Forest Biomass Residuals Worthy of Carbon Neutral Recognition
Paper and wood products manufacturers use as much of the tree as possible to make paper, packaging and wood products. Biomass residuals such as limbs, bark and liquid biomass are used as a renewable energy source to power the mills. Using biomass as a fuel source provides significant greenhouse gas (GHG) reduction benefits to the environment.
The carbon neutrality -- net zero carbon emissions -- of biomass harvested from sustainably-managed forests has been recognized repeatedly by studies, agencies, institutions, legislation and rules around the world. Prior to 2010, the U.S. also recognized woody biomass energy as carbon neutral. Unfortunately, in EPA’s GHG Tailoring Rule, for the first time, no such designation was made. The lack of designation subjects biomass energy to cumbersome regulations and permit processes under the Clean Air Act. This consequently puts the U.S. paper and wood product manufacturing at a competitive disadvantage.
- Biogenic carbon dioxide emissions should be deregulated.
- Energy from biomass residuals, including from manufacturing mills and harvests, as well as biowastes, should be explicitly acknowledged for avoiding and reducing GHG emissions and promoting the efficient use of domestic natural resources.
- Public policies should recognize that sustainably-managed forests and forest products sequester and store carbon and reduce GHGs.
- Biomass used to generate energy should be treated as carbon neutral as forest carbon stocks are stable or rising on a broad scale, as shown by U.S. Forest Service Forest Inventory Analysis data.

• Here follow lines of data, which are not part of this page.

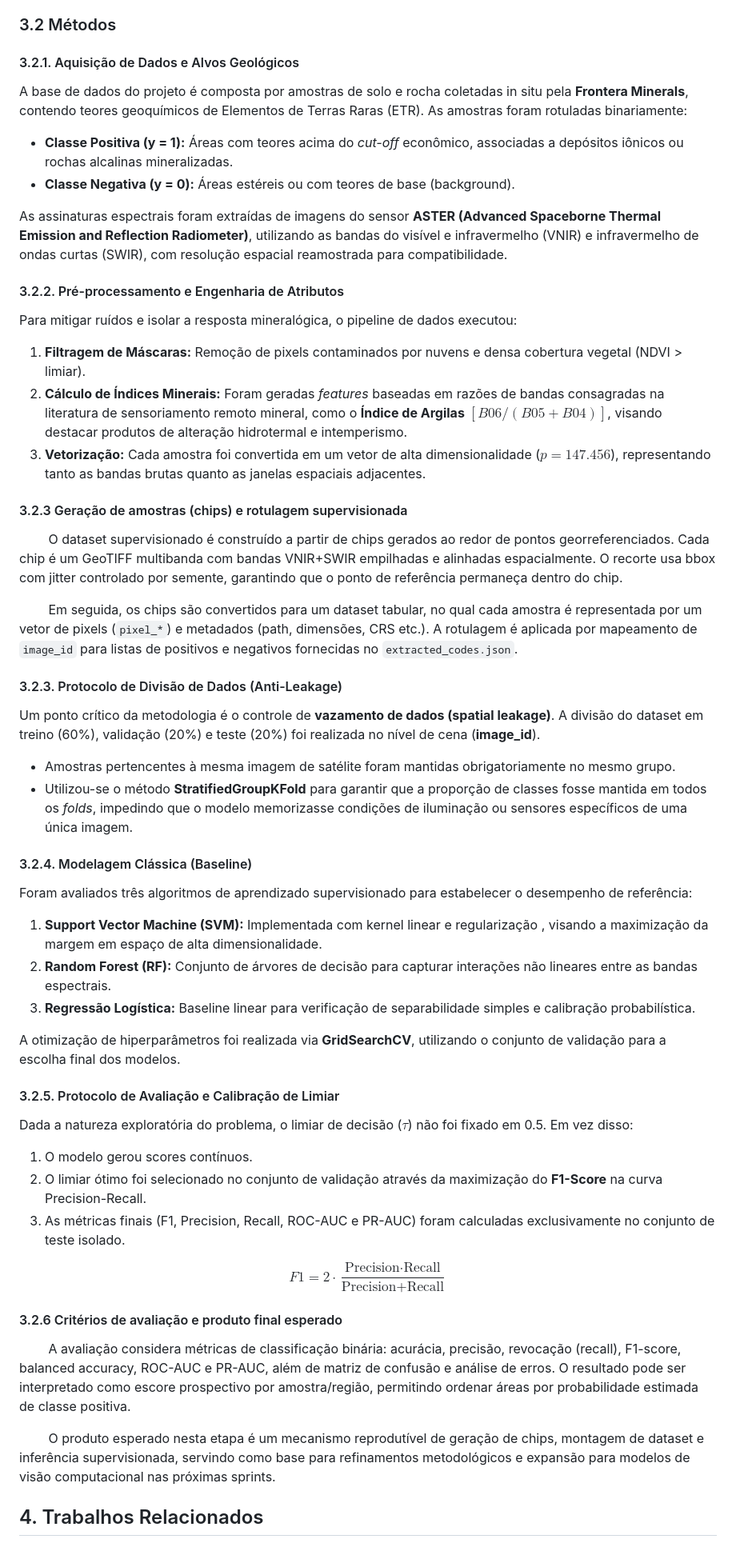
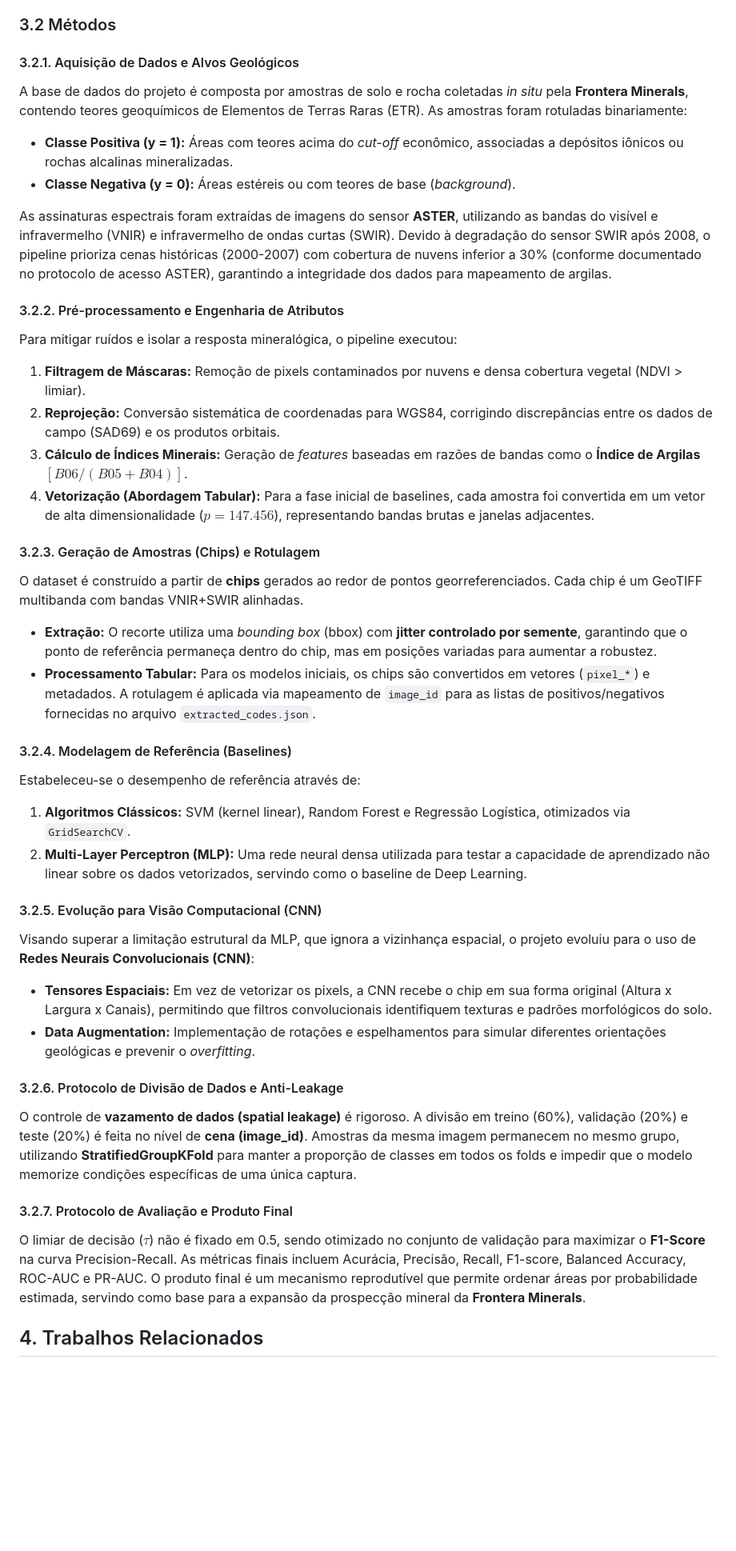
Before and after one commit to pedroauler12/SpectraAI, a Markdown page: artigo/artigo.md, the part around the change. Shown at 80% size. Drawn GitHub-style; blank space fills up the shorter version.

Commit message:
docs: atualiza a seção "Métodos" do artigo

```diff
--- a/artigo/artigo.md
+++ b/artigo/artigo.md
@@ -36,64 +36,52 @@
 
 ### 3.2 Métodos
 
-
 #### 3.2.1. Aquisição de Dados e Alvos Geológicos
 
-A base de dados do projeto é composta por amostras de solo e rocha coletadas in situ pela **Frontera Minerals**, contendo teores geoquímicos de Elementos de Terras Raras (ETR). As amostras foram rotuladas binariamente:
+A base de dados do projeto é composta por amostras de solo e rocha coletadas *in situ* pela **Frontera Minerals**, contendo teores geoquímicos de Elementos de Terras Raras (ETR). As amostras foram rotuladas binariamente:
 
 * **Classe Positiva (y = 1):** Áreas com teores acima do *cut-off* econômico, associadas a depósitos iônicos ou rochas alcalinas mineralizadas.
-* **Classe Negativa (y = 0):** Áreas estéreis ou com teores de base (background).
+* **Classe Negativa (y = 0):** Áreas estéreis ou com teores de base (*background*).
 
-As assinaturas espectrais foram extraídas de imagens do sensor **ASTER (Advanced Spaceborne Thermal Emission and Reflection Radiometer)**, utilizando as bandas do visível e infravermelho (VNIR) e infravermelho de ondas curtas (SWIR), com resolução espacial reamostrada para compatibilidade.
+As assinaturas espectrais foram extraídas de imagens do sensor **ASTER**, utilizando as bandas do visível e infravermelho (VNIR) e infravermelho de ondas curtas (SWIR). Devido à degradação do sensor SWIR após 2008, o pipeline prioriza cenas históricas (2000-2007) com cobertura de nuvens inferior a 30% (conforme documentado no protocolo de acesso ASTER), garantindo a integridade dos dados para mapeamento de argilas.
 
 #### 3.2.2. Pré-processamento e Engenharia de Atributos
 
-Para mitigar ruídos e isolar a resposta mineralógica, o pipeline de dados executou:
+Para mitigar ruídos e isolar a resposta mineralógica, o pipeline executou:
 
 1. **Filtragem de Máscaras:** Remoção de pixels contaminados por nuvens e densa cobertura vegetal (NDVI > limiar).
-2. **Cálculo de Índices Minerais:** Foram geradas *features* baseadas em razões de bandas consagradas na literatura de sensoriamento remoto mineral, como o **Índice de Argilas** $[B06 / (B05 + B04)]$, visando destacar produtos de alteração hidrotermal e intemperismo.
-3. **Vetorização:** Cada amostra foi convertida em um vetor de alta dimensionalidade ($p = 147.456$), representando tanto as bandas brutas quanto as janelas espaciais adjacentes.
+2. **Reprojeção:** Conversão sistemática de coordenadas para WGS84, corrigindo discrepâncias entre os dados de campo (SAD69) e os produtos orbitais.
+3. **Cálculo de Índices Minerais:** Geração de *features* baseadas em razões de bandas como o **Índice de Argilas** $[B06 / (B05 + B04)]$.
+4. **Vetorização (Abordagem Tabular):** Para a fase inicial de baselines, cada amostra foi convertida em um vetor de alta dimensionalidade ($p = 147.456$), representando bandas brutas e janelas adjacentes.
 
+#### 3.2.3. Geração de Amostras (Chips) e Rotulagem
 
-#### 3.2.3 Geração de amostras (chips) e rotulagem supervisionada
+O dataset é construído a partir de **chips** gerados ao redor de pontos georreferenciados. Cada chip é um GeoTIFF multibanda com bandas VNIR+SWIR alinhadas.
 
-&emsp;&emsp; O dataset supervisionado é construído a partir de chips gerados ao redor de pontos georreferenciados. Cada chip é um GeoTIFF multibanda com bandas VNIR+SWIR empilhadas e alinhadas espacialmente. O recorte usa bbox com jitter controlado por semente, garantindo que o ponto de referência permaneça dentro do chip.
+* **Extração:** O recorte utiliza uma *bounding box* (bbox) com **jitter controlado por semente**, garantindo que o ponto de referência permaneça dentro do chip, mas em posições variadas para aumentar a robustez.
+* **Processamento Tabular:** Para os modelos iniciais, os chips são convertidos em vetores (`pixel_*`) e metadados. A rotulagem é aplicada via mapeamento de `image_id` para as listas de positivos/negativos fornecidas no arquivo `extracted_codes.json`.
 
-&emsp;&emsp; Em seguida, os chips são convertidos para um dataset tabular, no qual cada amostra é representada por um vetor de pixels (`pixel_*`) e metadados (path, dimensões, CRS etc.). A rotulagem é aplicada por mapeamento de `image_id` para listas de positivos e negativos fornecidas no `extracted_codes.json`.
+#### 3.2.4. Modelagem de Referência (Baselines)
 
-#### 3.2.3. Protocolo de Divisão de Dados (Anti-Leakage)
+Estabeleceu-se o desempenho de referência através de:
 
-Um ponto crítico da metodologia é o controle de **vazamento de dados (spatial leakage)**. A divisão do dataset em treino (60%), validação (20%) e teste (20%) foi realizada no nível de cena (**image_id**).
+1. **Algoritmos Clássicos:** SVM (kernel linear), Random Forest e Regressão Logística, otimizados via `GridSearchCV`.
+2. **Multi-Layer Perceptron (MLP):** Uma rede neural densa utilizada para testar a capacidade de aprendizado não linear sobre os dados vetorizados, servindo como o baseline de Deep Learning.
 
-* Amostras pertencentes à mesma imagem de satélite foram mantidas obrigatoriamente no mesmo grupo.
-* Utilizou-se o método **StratifiedGroupKFold** para garantir que a proporção de classes fosse mantida em todos os *folds*, impedindo que o modelo memorizasse condições de iluminação ou sensores específicos de uma única imagem.
+#### 3.2.5. Evolução para Visão Computacional (CNN)
 
+Visando superar a limitação estrutural da MLP, que ignora a vizinhança espacial, o projeto evoluiu para o uso de **Redes Neurais Convolucionais (CNN)**:
 
-#### 3.2.4. Modelagem Clássica (Baseline)
+* **Tensores Espaciais:** Em vez de vetorizar os pixels, a CNN recebe o chip em sua forma original (Altura x Largura x Canais), permitindo que filtros convolucionais identifiquem texturas e padrões morfológicos do solo.
+* **Data Augmentation:** Implementação de rotações e espelhamentos para simular diferentes orientações geológicas e prevenir o *overfitting*.
 
-Foram avaliados três algoritmos de aprendizado supervisionado para estabelecer o desempenho de referência:
+#### 3.2.6. Protocolo de Divisão de Dados e Anti-Leakage
 
-1. **Support Vector Machine (SVM):** Implementada com kernel linear e regularização , visando a maximização da margem em espaço de alta dimensionalidade.
-2. **Random Forest (RF):** Conjunto de árvores de decisão para capturar interações não lineares entre as bandas espectrais.
-3. **Regressão Logística:** Baseline linear para verificação de separabilidade simples e calibração probabilística.
+O controle de **vazamento de dados (spatial leakage)** é rigoroso. A divisão em treino (60%), validação (20%) e teste (20%) é feita no nível de **cena (image_id)**. Amostras da mesma imagem permanecem no mesmo grupo, utilizando **StratifiedGroupKFold** para manter a proporção de classes em todos os folds e impedir que o modelo memorize condições específicas de uma única captura.
 
-A otimização de hiperparâmetros foi realizada via **GridSearchCV**, utilizando o conjunto de validação para a escolha final dos modelos.
+#### 3.2.7. Protocolo de Avaliação e Produto Final
 
-#### 3.2.5. Protocolo de Avaliação e Calibração de Limiar
-
-Dada a natureza exploratória do problema, o limiar de decisão ($\tau$) não foi fixado em 0.5. Em vez disso:
-
-1. O modelo gerou scores contínuos.
-2. O limiar ótimo foi selecionado no conjunto de validação através da maximização do **F1-Score** na curva Precision-Recall.
-3. As métricas finais (F1, Precision, Recall, ROC-AUC e PR-AUC) foram calculadas exclusivamente no conjunto de teste isolado.
-
-$$F1 = 2 \cdot \frac{\text{Precision} \cdot \text{Recall}}{\text{Precision} + \text{Recall}}$$
-
-#### 3.2.6 Critérios de avaliação e produto final esperado
-
-&emsp;&emsp; A avaliação considera métricas de classificação binária: acurácia, precisão, revocação (recall), F1-score, balanced accuracy, ROC-AUC e PR-AUC, além de matriz de confusão e análise de erros. O resultado pode ser interpretado como escore prospectivo por amostra/região, permitindo ordenar áreas por probabilidade estimada de classe positiva.
-
-&emsp;&emsp; O produto esperado nesta etapa é um mecanismo reprodutível de geração de chips, montagem de dataset e inferência supervisionada, servindo como base para refinamentos metodológicos e expansão para modelos de visão computacional nas próximas sprints.
+O limiar de decisão ($\tau$) não é fixado em 0.5, sendo otimizado no conjunto de validação para maximizar o **F1-Score** na curva Precision-Recall. As métricas finais incluem Acurácia, Precisão, Recall, F1-score, Balanced Accuracy, ROC-AUC e PR-AUC. O produto final é um mecanismo reprodutível que permite ordenar áreas por probabilidade estimada, servindo como base para a expansão da prospecção mineral da **Frontera Minerals**.
 
 ## 4. Trabalhos Relacionados
 
```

Related: Carbon Neutrality of Biomass One Pager (PDF) | Carbon Neutrality Infographic (JPG) | Carbon Neutrality Video